Jamar Dawson, a senior in aerospace engineering and a member of Christian hip-hop duo, Evident Shift, opened the show, and it was clear that the judges would have a tough decision choosing a winner. Dawson began the show with a brief yet powerful spiritual rap. He rapped without a beat and maintained a fast pace. Following the opening act, dance group, Fusion, performed to a wide variety of songs. Opening with John Legend’s “Green Light,” Fusion kept the audience enthralled with their amazing dance moves, and most importantly, the diversity within their own group.

Brittany May’s eloquent spoken word challenged the audience to bridge the gap within our own community as well as with our own spiritual relationships. As May, a junior in Africana studies presented her spoken word, the audience made comments in agreement with her statements about the current state of this world. May spoke of the need to maintain a relationship with Jesus Christ and emphasized that the world can achieve more only through prayer. The audience consisted of a variety of races which helped to lend support to the theme, “Bridging the Gap.”

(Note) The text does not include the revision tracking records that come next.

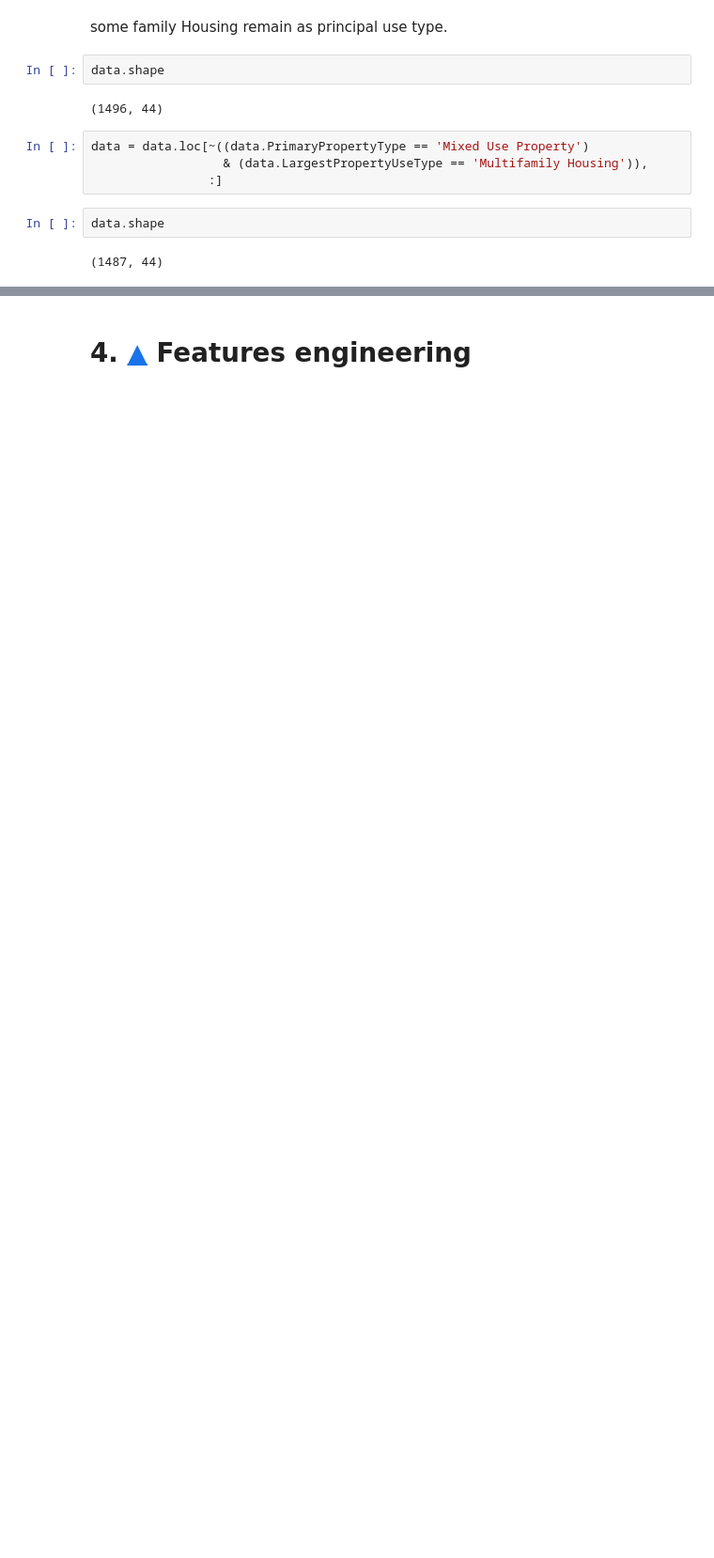
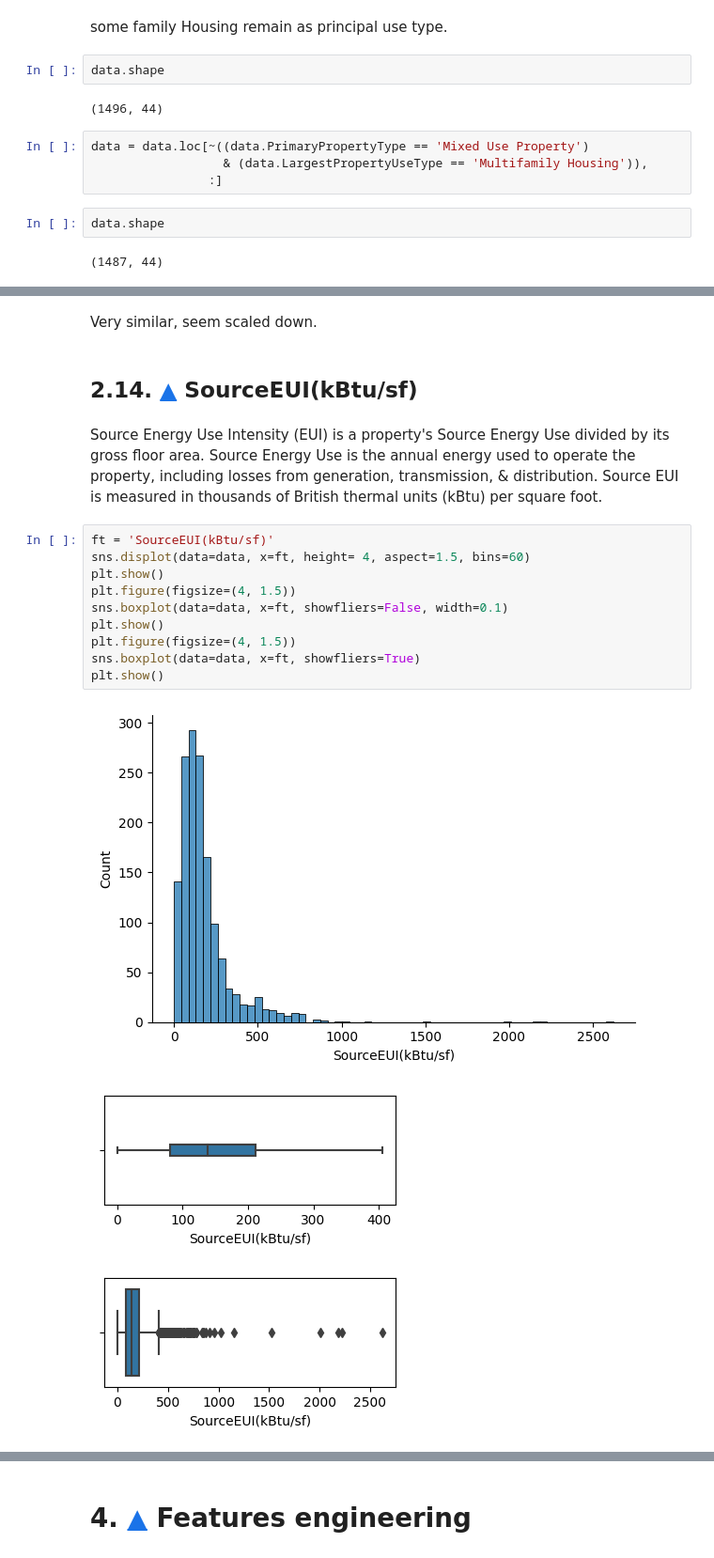
Before and after one commit to JulienfLeBoucher/OC_environmental_predictions, a Jupyter notebook: exploration_notebook.ipynb, the cells around one changed output, grey strips where cells are left out. Shown at 94% size. Cells and saved outputs as stored; diff of their text form; blank space fills up the shorter version.

```diff
--- a/exploration_notebook.ipynb
+++ b/exploration_notebook.ipynb
@@ -1014,0 +1106,20 @@ data.shape
+# %% [markdown]
+Very similar, seem scaled down.
+# %% [markdown]
+## 2.14.  [&#9650;](#toc0_) <a id='toc2_14_'></a>SourceEUI(kBtu/sf)
+# %% [markdown]
+Source Energy Use Intensity (EUI) is a property's Source Energy Use divided by its gross floor area. Source Energy Use is the annual energy used to operate the property, including losses from generation, transmission, & distribution. Source EUI is measured in thousands of British thermal units (kBtu) per square foot.
+# %%
+ft = 'SourceEUI(kBtu/sf)'
+sns.displot(data=data, x=ft, height= 4, aspect=1.5, bins=60)
+plt.show()
+plt.figure(figsize=(4, 1.5))
+sns.boxplot(data=data, x=ft, showfliers=False, width=0.1)
+plt.show()
+plt.figure(figsize=(4, 1.5))
+sns.boxplot(data=data, x=ft, showfliers=True)
+plt.show()
+# %% [output]
+[figure, added]
+[figure, added]
+[figure, added]
```
Also changed, not shown: parts of 115 cells of this notebook.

Following Brittany May’s spoken word, Uninhibited Praise sang, “How Excellent is Thy Name” and evoked beautiful emotions within the crowd. While the ten members of the group harmonized and sang, the audience simply watched in amazement and worshipped the Lord. The show continued with Kyle Alston, a senior in engineering, presenting his spoken word posing the question, “Are we Free?” and Danna Bradley, a junior in biological sciences, soulfully singing, “I Need Thee,” by Bishop Paul Morton. Both performances silenced the audience as they listened. Kyle Alston’s spoken word proposed that the audience answer a question and Danna Bradley’s singing entranced the audience. The audience consisted of some who knew about the program and others such as Kendra Jordon, a sophomore in biological sciences, who said, “We didn’t know about it. We heard about it in the brickyard. I’m really glad I came to this. It was something really awesome to be a part of.”

The talent presentation concluded with a poem about the true meaning of love and its misuse, performed by ASU’s, Iwalade Alabi, a sophomore in fashion and textile management, followed by an energy filled performance by the Kappa Lambda chapter of Omega Psi Phi. Food and refreshments were provided during the intermission and following the judging period, Danna Bradley and the members of the Kappa Lambda chapter of Omega Psi Phi received first place.

Overall, students really enjoyed the show. Michael A. Griffin II, a freshman in First Year College, said that “It was culturally enlightening when observing various aspects of African culture. Not only did the program bridge the gap between African Americans, it also invited other nationalities, which enhanced the diversity of the entire program. It was a great experience.” It seems as though many were impressed with the diversity at this event. Ashley Lowe, a freshman in psychology, said, “I thought it was well organized. They [ASU] had good talent. They had a diverse turnout. There wasn’t just one type of lineup.”

The African Student Union presented a variety of talent to a diverse audience willing to listen. While it takes many more events like this to “Bridge the Gap,” ASU receives high marks for helping the campus begin its journey to a more unified and tolerant one.